+++ DATA RECORDS

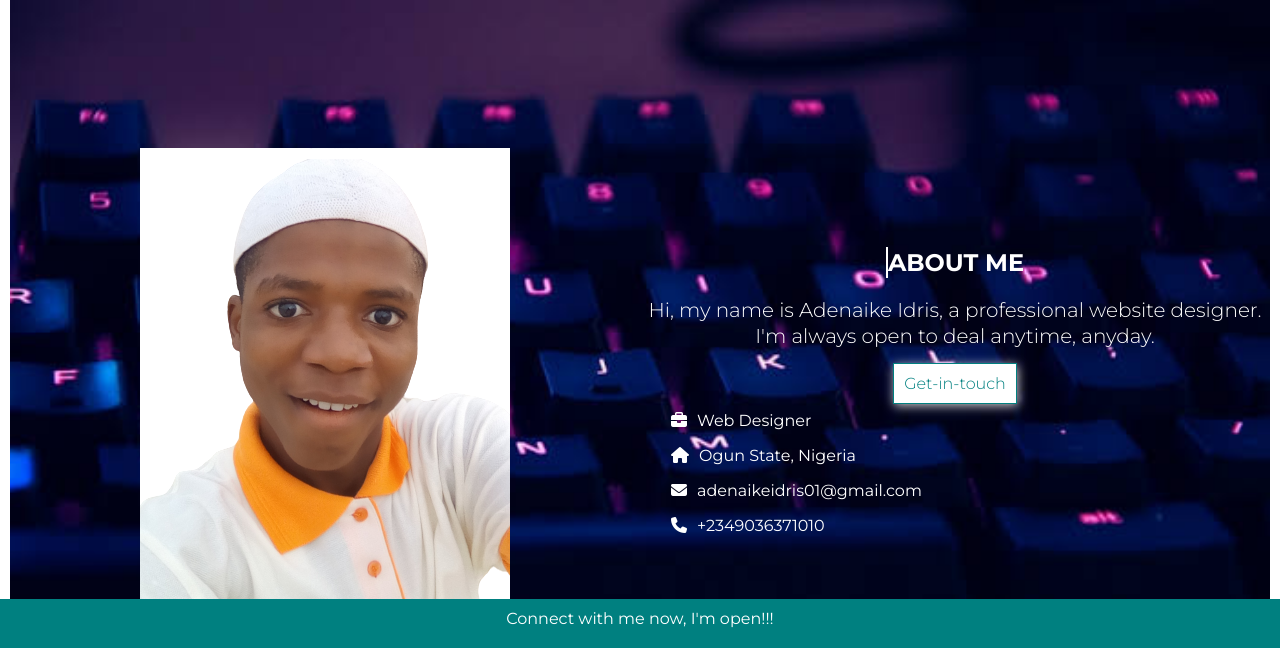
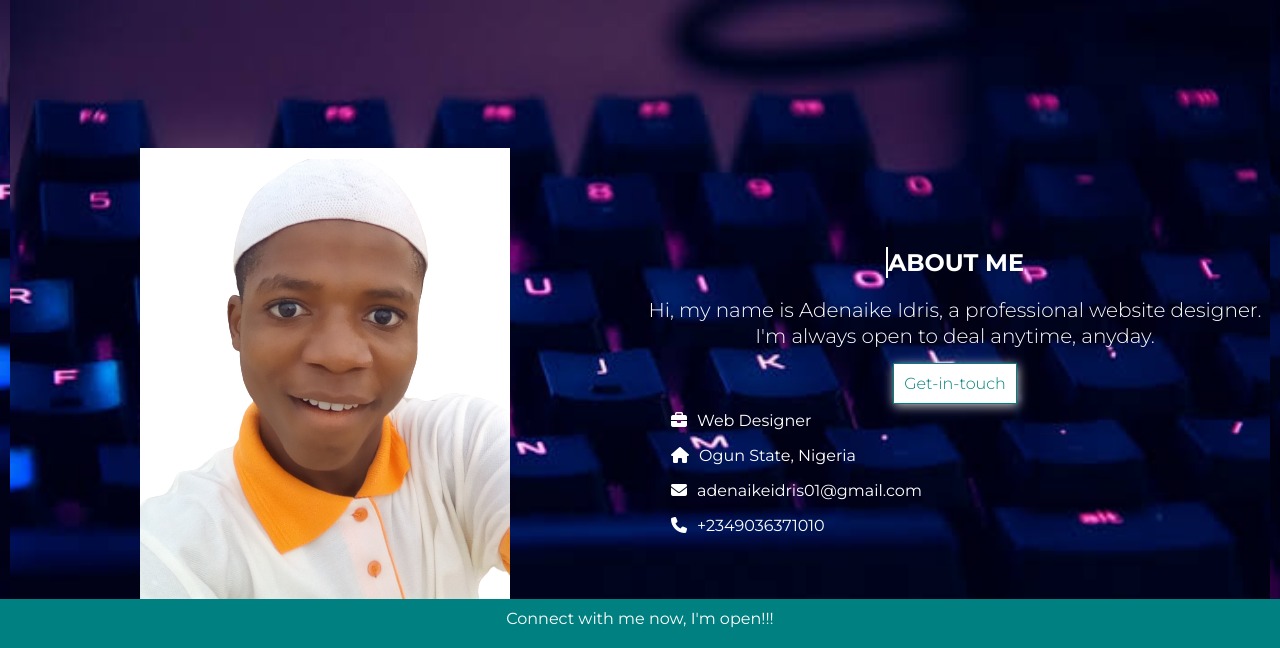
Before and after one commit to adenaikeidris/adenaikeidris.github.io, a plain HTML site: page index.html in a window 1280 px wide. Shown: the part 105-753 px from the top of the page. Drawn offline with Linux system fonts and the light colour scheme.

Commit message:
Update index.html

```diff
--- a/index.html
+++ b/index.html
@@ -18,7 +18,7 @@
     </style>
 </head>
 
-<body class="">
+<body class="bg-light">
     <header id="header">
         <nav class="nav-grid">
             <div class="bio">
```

++++++

Everything from the line containing "Update index.html" through the last line of the records must be given again exactly; leave out all other lines.

Update index.html

```diff
--- a/index.html
+++ b/index.html
@@ -18,7 +18,7 @@
     </style>
 </head>
 
-<body class="">
+<body class="bg-light">
     <header id="header">
         <nav class="nav-grid">
             <div class="bio">
```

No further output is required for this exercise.